To help children who lacked nurturing experiences at home, Comer in 1968 took a team into two elementary schools in New Haven that were 99 percent Black and ranked next to last in academic performance in the district’s 33 schools. The 4th graders tested 19 months behind the norm. But by 1979 they were at grade level, and by 1984 they were scoring a year above grade level and had the best attendance rate of any district school.

They did it by replacing the traditional administrative structure with a management team of faculty, administrators and parents. “Involving parents helped us create a community within the school since there was no sense of community in the neighborhood. This connected kids with powerful adults.”

The schools followed three guidelines:

  • “No-fault, that is no finger-pointing of blame at anyone for any problem;

  • “Decision by consensus rather than vote; and

  • “No paralysis—neither a principal nor a student could just do nothing in response to any problem that was identified.

    “We provided a culture, a climate and relationships in which parents and teachers could give students the kind of information I received from my parents. Children pick it up if you don’t like them. We provided them with important and supportive persons in their lives.”

    But “Maggie’s dream, our dream, is in trouble,” Comer concluded. “We must examine our lives and look at and think about the anger we may feel, and then use it to make a difference for all our children in all our families.

    “We can’t be a successful and wealthy nation if we don’t make coalitions, and through those coalitions, change the policies and programs of the larger society that affect families, particularly the African American families that have been under stress for so long. You can’t drop a baton in a race and expect to win it. If you drop it and run on too far, then run back to pick it up, you aren’t likely to win that race.”

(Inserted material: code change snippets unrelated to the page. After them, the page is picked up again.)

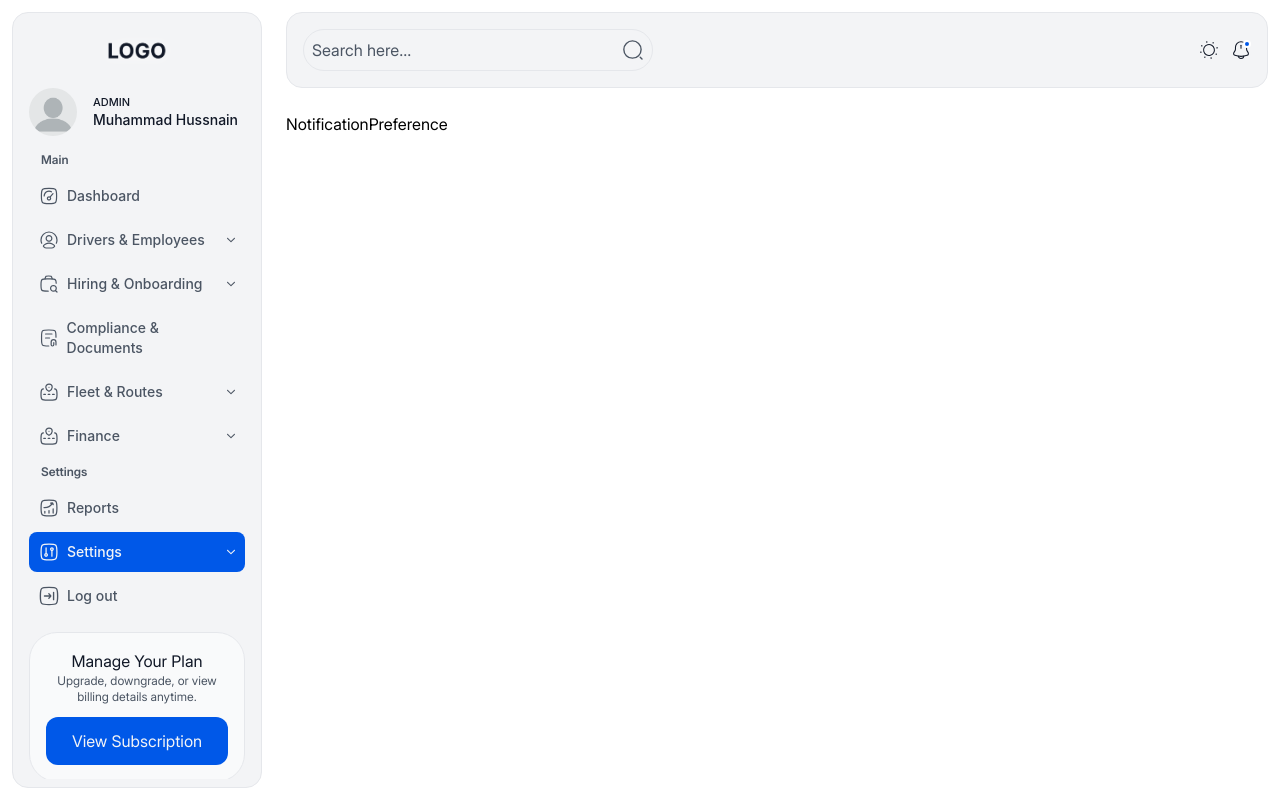
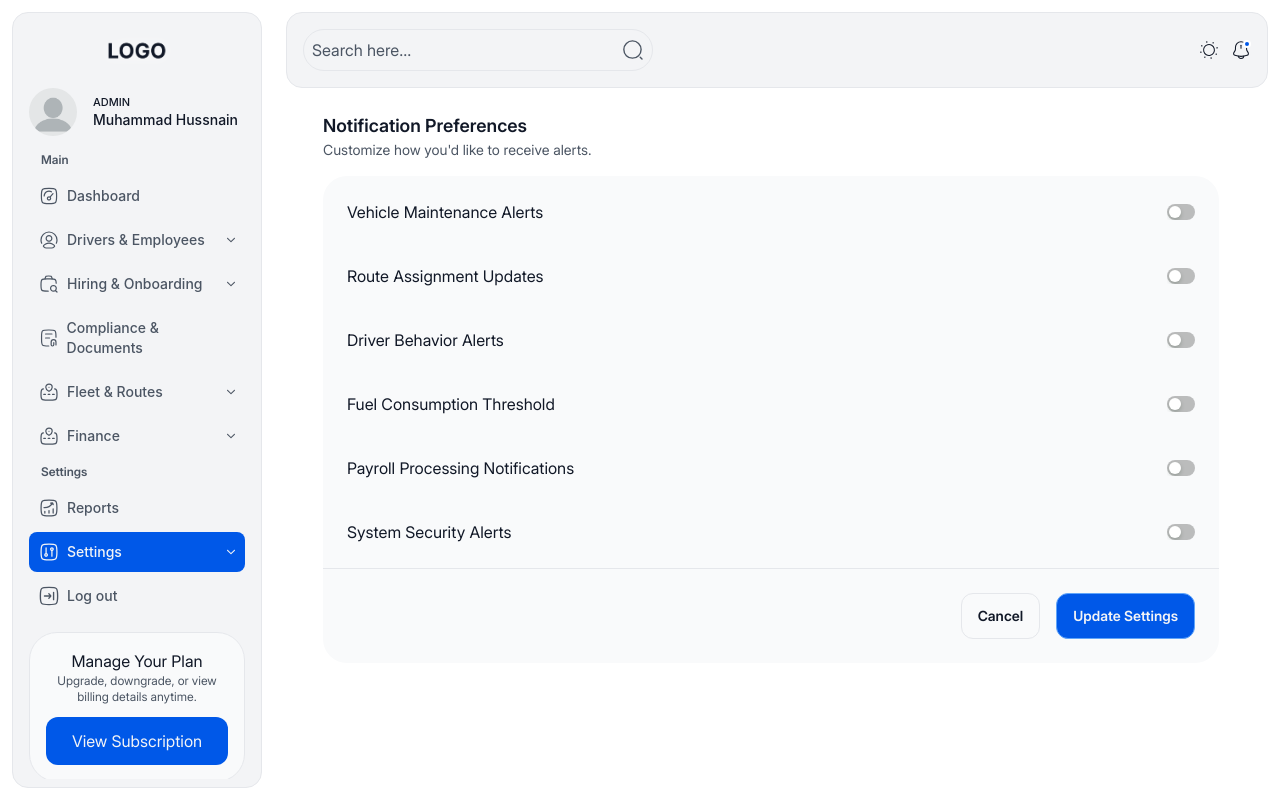
Before and after one commit to Fabulous-Technology-Solutions/FleetReact, a React (Vite) app: page /Notification in a window 1280 px wide. Built offline with nearby package versions, Linux system fonts and the light colour scheme; a web font is replaced by a local one.

Commit message:
Add Notification Preference and User Role components with ToggleSwitch functionality

```diff
--- /dev/null
+++ b/src/Conponents/settings/ToggleSwitch.jsx
@@ -0,0 +1,54 @@
+import * as React from "react";
+import { styled } from "@mui/material/styles";
+import Switch from "@mui/material/Switch";
+
+const AntSwitch = styled(Switch)(({ theme }) => ({
+  width: 28,
+  height: 16,
+  padding: 0,
+  display: "flex",
+  "&:active": {
+    "& .MuiSwitch-thumb": {
+      width: 15,
+    },
+    "& .MuiSwitch-switchBase.Mui-checked": {
+      transform: "translateX(9px)",
+    },
+  },
+  "& .MuiSwitch-switchBase": {
+    padding: 2,
+    "&.Mui-checked": {
+      transform: "translateX(12px)",
+      color: "#fff",
+      "& + .MuiSwitch-track": {
+        opacity: 1,
+        backgroundColor: "var(--navlinkbg)",
+        ...theme.applyStyles("dark", {
+          backgroundColor: "#177ddc",
+        }),
+      },
+    },
+  },
+  "& .MuiSwitch-thumb": {
+    boxShadow: "0 2px 4px 0 rgb(0 35 11 / 20%)",
+    width: 12,
+    height: 12,
+    borderRadius: 6,
+    transition: theme.transitions.create(["width"], {
+      duration: 200,
+    }),
+  },
+  "& .MuiSwitch-track": {
+    borderRadius: 16 / 2,
+    opacity: 1,
+    backgroundColor: "rgba(0,0,0,.25)",
+    boxSizing: "border-box",
+    ...theme.applyStyles("dark", {
+      backgroundColor: "rgba(255,255,255,.35)",
+    }),
+  },
+}));
+
+export default function ToggleSwitch({ id }) {
+  return <AntSwitch id={id} />;
+}
--- a/src/pages/admin/LiveMap.jsx
+++ b/src/pages/admin/LiveMap.jsx
@@ -142,7 +142,7 @@ export default function LiveMap() {
                 </div>
               </div>
               <div className="relative min-h-[130px]">
-                <img
+                <im
                   className="w-full h-full object-contain object-right absolute right-[-16px]"
                   src={truckimg}
                   alt="img"
@@ -202,7 +202,7 @@ export default function LiveMap() {
                   return (
                     <div
                       key={index}
-                      className="p-2 bg-sidebar rounded-[10px] flex items-center gap-2 justify-between"
+                      className="p-2 bg-sidebar rounded-[10px] flex items-center gap-2 justify-between border border-transparent hover:border-[var(--catblue)] hover:shadow-[0px_4px_24px_0px_#60A5FA33]"
                     >
                       <div className="flex items-center gap-2">
                         <img
--- a/src/pages/admin/NotificationPreference.jsx
+++ b/src/pages/admin/NotificationPreference.jsx
@@ -1,9 +1,52 @@
-import React from 'react'
+import React from "react";
+import ToggleSwitch from "../../Conponents/settings/ToggleSwitch";
 
 const NotificationPreference = () => {
+  const list = [
+    { label: "Vehicle Maintenance Alerts", id: "VehicleMaintenance" },
+    { label: "Route Assignment Updates", id: "RouteAssignment" },
+    { label: "Driver Behavior Alerts", id: "DriverBehavior" },
+    { label: "Fuel Consumption Threshold", id: "FuelConsumption" },
+    { label: "Payroll Processing Notifications", id: "PayrollProcessing" },
+    { label: "System Security Alerts", id: "SystemSecurity" },
+  ];
   return (
-    <div>NotificationPreference</div>
-  )
-}
+    <div>
+      <div className="max-w-4xl w-full mx-auto">
+        <div>
+          <p className="text-lg font-semibold c-primary">
+            Notification Preferences
+          </p>
+          <div className="text-sm c-secondary">
+            Customize how you'd like to receive alerts.
+          </div>
+        </div>
+        <div className="mt-4 bg-cardcontainer rounded-[24px]">
+          <div className="flex flex-col gap-10 p-6">
+            {list.map((item, index) => (
+              <div
+                key={index}
+                className="flex items-center gap-4 justify-between"
+              >
+                <label className="c-primary" htmlFor={item.id}>
+                  {item.label}
+                </label>
+                <ToggleSwitch id={item.id} />
+              </div>
+            ))}
+          </div>
+          <div className="border-t border-main p-6 flex items-center gap-4 justify-end flex-wrap">
+            <button className="c-primary gap-2 text-sm font-semibold py-3 px-4 rounded-[12px] border border-main">
+              Cancel
+            </button>
+            <button className="text-sm font-semibold bg-navlink border border-[var(--catblue)] c-inverted py-3 px-4 rounded-[12px]">
+              Update Settings
+            </button>
+          </div>
+        </div>
+      </div>
+    </div>
+  );
+};
 
-export default NotificationPreference
+export default NotificationPreference;
--- a/src/pages/admin/UserRole.jsx
+++ b/src/pages/admin/UserRole.jsx
@@ -1,9 +1,75 @@
-import React from 'react'
+import React from "react";
+import Table from "../../Conponents/Table";
+import { DeleteIcon, EditIcon, FiltersIcon } from "../../CustomIcons";
+import userimg from "../../assets/images/dummy-user.png";
 
 const UserRole = () => {
+  const cards = [
+    { title: "Total Employees", value: "80" },
+    { title: "Drivers", value: "85" },
+    { title: "Mechanics", value: "8" },
+    { title: "Non-Compliant", value: "92%" },
+  ];
+
+  const headers = ["Role Name", "Description", "Total Users Assigned", ""];
+
+  const data = [
+    {
+      name: "Admin",
+      desc: "Full access to all modules and settings",
+      users: "3",
+    },
+    {
+      name: "Fleet Manager",
+      desc: "Manage vehicles, routes, and maintenance",
+      users: "12",
+    },
+    {
+      name: "Finance Manager",
+      desc: "Manage payroll, invoices, and expenses",
+      users: "5",
+    },
+  ];
+
+  const rows = data.map((item) => {
+    return [
+      item.name,
+      <p className="w-[320px] flex-wrap">{item.desc}</p>,
+      item.users,
+      <div className="flex items-center gap-4">
+        <button>
+          <DeleteIcon className="text-lg c-secondary cursor-pointer" />
+        </button>
+        <button>
+          <EditIcon className="text-lg c-secondary cursor-pointer" />
+        </button>
+      </div>,
+    ];
+  });
+
   return (
-    <div>UserRole</div>
-  )
-}
+    <div>
+      <div className="bg-sidebar border border-main rounded-[12px] overflow-hidden">
+        <div className="flex gap-x-4 gap-y-2 flex-wrap items-center justify-between p-4">
+          <p className="c-primary text-sm font-semibold">
+            User Roles & Permissions
+          </p>
+          <div className="flex items-center gap-2 ms-auto flex-wrap justify-end">
+            <button className="c-primary flex items-center gap-2 text-sm font-semibold py-3 px-4 rounded-[12px] border border-main">
+              <span>Filters</span>
+              <FiltersIcon className="text-lg" />
+            </button>
+            <button className="text-sm font-semibold bg-navlink border border-[var(--catblue)] c-inverted py-3 px-4 rounded-[12px]">
+              Add New Role
+            </button>
+          </div>
+        </div>
+        <div>
+          <Table headers={headers} rows={rows} />
+        </div>
+      </div>
+    </div>
+  );
+};
 
-export default UserRole
+export default UserRole;
```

    Comer’s presentation was sponsored by the Medical School; schools of Dentistry, Nursing and Public Health; U-M Hospitals; College of Pharmacy; and the Office of the Vice Provost for Medical Affairs.